##### Data records
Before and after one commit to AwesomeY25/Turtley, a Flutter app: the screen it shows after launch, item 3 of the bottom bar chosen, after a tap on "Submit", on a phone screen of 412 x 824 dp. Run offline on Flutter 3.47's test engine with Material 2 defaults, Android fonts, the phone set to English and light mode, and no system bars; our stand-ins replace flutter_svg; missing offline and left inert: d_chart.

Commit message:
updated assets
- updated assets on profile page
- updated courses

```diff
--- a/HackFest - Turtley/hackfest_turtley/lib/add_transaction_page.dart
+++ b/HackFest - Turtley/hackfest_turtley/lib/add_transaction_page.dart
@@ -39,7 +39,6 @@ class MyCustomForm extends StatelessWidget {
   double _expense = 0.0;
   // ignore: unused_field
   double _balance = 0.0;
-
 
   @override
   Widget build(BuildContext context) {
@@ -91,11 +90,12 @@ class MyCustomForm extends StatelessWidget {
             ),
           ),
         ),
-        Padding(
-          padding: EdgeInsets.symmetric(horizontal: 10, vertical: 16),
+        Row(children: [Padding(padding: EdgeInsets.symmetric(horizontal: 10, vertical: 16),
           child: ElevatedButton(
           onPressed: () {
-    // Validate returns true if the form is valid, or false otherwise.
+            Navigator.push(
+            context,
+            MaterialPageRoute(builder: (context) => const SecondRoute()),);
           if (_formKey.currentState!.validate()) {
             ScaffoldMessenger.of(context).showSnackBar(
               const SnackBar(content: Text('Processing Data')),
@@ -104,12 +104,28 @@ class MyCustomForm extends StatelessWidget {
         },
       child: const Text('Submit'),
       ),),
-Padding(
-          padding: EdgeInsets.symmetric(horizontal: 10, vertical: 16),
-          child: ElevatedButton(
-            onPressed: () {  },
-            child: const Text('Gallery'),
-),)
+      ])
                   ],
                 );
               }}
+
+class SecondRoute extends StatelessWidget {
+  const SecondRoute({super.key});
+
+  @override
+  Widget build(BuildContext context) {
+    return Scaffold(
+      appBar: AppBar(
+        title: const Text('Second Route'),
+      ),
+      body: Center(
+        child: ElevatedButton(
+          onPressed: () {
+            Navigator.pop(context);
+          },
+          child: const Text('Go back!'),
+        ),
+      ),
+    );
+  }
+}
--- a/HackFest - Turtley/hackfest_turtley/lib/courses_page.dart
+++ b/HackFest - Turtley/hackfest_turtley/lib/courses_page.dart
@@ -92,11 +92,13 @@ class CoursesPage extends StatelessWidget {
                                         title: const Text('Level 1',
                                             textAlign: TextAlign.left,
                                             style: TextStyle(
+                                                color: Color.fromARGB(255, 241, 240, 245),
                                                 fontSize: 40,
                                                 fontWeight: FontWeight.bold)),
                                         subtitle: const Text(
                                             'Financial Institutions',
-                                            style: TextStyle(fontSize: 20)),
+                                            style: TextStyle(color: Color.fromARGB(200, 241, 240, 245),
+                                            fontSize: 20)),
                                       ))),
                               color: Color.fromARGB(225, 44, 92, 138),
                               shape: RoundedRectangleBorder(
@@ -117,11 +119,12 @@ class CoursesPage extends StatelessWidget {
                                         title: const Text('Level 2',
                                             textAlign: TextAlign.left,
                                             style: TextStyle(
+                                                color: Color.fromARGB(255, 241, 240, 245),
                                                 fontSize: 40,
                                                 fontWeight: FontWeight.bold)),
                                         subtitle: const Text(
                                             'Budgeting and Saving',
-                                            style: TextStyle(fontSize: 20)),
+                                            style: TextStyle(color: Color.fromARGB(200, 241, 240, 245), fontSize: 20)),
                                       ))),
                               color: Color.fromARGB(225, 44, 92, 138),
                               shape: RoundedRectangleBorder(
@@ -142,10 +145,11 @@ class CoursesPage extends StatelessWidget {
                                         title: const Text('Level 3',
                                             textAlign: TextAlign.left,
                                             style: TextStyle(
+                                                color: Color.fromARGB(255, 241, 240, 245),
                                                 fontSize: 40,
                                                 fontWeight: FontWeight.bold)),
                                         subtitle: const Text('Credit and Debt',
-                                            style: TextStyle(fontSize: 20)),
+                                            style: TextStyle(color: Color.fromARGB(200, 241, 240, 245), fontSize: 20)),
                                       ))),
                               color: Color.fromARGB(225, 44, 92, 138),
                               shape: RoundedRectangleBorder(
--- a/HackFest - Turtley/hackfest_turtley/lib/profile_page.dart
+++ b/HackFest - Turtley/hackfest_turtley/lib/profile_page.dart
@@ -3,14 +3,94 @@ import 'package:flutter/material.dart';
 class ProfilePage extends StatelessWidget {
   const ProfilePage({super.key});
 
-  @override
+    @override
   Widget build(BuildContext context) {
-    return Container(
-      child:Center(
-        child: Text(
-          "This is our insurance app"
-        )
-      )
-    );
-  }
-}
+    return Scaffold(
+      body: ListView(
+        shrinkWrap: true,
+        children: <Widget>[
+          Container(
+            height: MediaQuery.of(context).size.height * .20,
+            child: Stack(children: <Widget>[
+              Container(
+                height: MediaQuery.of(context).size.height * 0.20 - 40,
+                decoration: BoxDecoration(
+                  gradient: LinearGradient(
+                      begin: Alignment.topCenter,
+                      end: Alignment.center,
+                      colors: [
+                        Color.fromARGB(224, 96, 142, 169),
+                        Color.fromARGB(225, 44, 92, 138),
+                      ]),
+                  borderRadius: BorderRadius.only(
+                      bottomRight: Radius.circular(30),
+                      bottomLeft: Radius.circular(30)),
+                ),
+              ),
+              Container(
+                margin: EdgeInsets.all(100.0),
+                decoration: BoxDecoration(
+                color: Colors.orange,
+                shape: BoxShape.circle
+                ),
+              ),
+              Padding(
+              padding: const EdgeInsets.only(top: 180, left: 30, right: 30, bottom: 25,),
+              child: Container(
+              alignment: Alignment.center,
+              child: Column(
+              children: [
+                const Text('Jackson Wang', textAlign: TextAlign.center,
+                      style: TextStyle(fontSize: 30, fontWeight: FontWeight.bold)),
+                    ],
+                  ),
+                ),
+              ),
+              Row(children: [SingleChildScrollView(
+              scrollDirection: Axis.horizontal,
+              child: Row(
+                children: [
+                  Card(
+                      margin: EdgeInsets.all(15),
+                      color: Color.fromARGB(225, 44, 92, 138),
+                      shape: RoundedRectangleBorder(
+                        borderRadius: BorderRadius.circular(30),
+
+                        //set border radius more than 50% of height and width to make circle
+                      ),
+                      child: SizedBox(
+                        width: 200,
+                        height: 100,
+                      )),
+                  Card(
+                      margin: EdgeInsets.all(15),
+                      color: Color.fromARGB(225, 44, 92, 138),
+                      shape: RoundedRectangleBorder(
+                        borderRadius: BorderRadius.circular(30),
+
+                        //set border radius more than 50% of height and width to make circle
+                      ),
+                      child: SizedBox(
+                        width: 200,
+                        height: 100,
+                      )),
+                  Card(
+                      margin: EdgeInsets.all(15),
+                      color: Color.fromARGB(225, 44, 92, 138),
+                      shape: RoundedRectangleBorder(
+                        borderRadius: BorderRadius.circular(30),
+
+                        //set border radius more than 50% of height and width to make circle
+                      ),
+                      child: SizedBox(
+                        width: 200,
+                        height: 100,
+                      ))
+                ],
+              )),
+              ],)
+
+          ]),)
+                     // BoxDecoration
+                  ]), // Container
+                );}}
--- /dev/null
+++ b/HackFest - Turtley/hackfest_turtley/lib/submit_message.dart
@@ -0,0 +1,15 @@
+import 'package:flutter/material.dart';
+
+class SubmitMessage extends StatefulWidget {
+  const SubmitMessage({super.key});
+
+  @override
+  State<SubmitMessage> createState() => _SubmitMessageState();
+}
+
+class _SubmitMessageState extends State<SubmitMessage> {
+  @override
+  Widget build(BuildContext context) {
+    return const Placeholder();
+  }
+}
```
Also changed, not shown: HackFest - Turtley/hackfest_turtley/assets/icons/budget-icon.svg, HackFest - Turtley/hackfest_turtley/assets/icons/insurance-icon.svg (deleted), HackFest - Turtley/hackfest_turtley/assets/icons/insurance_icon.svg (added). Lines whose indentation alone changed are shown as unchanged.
##########
[Assigned task]
Where does the word "HackFest" appear in the records above? Return every line that holds it.

[Task output]
--- a/HackFest - Turtley/hackfest_turtley/lib/add_transaction_page.dart
+++ b/HackFest - Turtley/hackfest_turtley/lib/add_transaction_page.dart
--- a/HackFest - Turtley/hackfest_turtley/lib/courses_page.dart
+++ b/HackFest - Turtley/hackfest_turtley/lib/courses_page.dart
--- a/HackFest - Turtley/hackfest_turtley/lib/profile_page.dart
+++ b/HackFest - Turtley/hackfest_turtley/lib/profile_page.dart
+++ b/HackFest - Turtley/hackfest_turtley/lib/submit_message.dart
Also changed, not shown: HackFest - Turtley/hackfest_turtley/assets/icons/budget-icon.svg, HackFest - Turtley/hackfest_turtley/assets/icons/insurance-icon.svg (deleted), HackFest - Turtley/hackfest_turtley/assets/icons/insurance_icon.svg (added). Lines whose indentation alone changed are shown as unchanged.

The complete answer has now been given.